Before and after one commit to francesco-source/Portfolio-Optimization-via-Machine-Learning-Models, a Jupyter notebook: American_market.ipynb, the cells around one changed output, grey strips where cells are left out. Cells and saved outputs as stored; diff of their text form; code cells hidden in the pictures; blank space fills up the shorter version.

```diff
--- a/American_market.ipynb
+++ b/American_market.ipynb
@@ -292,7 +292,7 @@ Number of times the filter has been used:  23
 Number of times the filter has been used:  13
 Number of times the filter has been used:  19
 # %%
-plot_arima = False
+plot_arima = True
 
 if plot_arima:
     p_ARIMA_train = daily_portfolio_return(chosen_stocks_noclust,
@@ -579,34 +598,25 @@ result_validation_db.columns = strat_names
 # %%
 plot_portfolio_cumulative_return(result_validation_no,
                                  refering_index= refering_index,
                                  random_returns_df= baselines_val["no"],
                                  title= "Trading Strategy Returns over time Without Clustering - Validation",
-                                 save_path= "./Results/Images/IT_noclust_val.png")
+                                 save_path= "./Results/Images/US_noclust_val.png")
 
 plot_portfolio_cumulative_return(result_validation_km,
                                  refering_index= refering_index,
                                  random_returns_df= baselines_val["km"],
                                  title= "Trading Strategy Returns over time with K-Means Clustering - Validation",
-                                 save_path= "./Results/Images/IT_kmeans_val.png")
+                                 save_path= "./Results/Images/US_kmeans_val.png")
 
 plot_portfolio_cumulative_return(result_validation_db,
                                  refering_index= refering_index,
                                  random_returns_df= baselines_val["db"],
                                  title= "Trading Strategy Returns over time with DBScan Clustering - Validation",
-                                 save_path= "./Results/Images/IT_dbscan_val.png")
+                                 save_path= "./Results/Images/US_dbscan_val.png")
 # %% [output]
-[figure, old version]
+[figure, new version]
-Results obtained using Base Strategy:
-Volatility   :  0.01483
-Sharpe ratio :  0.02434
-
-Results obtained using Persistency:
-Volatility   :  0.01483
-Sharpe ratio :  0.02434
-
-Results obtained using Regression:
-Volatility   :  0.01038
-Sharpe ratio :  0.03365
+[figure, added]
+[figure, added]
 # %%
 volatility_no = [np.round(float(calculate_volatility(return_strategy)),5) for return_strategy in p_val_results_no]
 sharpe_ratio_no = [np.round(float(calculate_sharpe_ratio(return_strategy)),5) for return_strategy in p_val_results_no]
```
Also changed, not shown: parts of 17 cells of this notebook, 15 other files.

• • •

▶ _YOUR ASSIGNMENT_
List every line from the entries above in which "changed" appears.

▶ _RESULT BELOW_
Before and after one commit to francesco-source/Portfolio-Optimization-via-Machine-Learning-Models, a Jupyter notebook: American_market.ipynb, the cells around one changed output, grey strips where cells are left out. Cells and saved outputs as stored; diff of their text form; code cells hidden in the pictures; blank space fills up the shorter version.
Also changed, not shown: parts of 17 cells of this notebook, 15 other files.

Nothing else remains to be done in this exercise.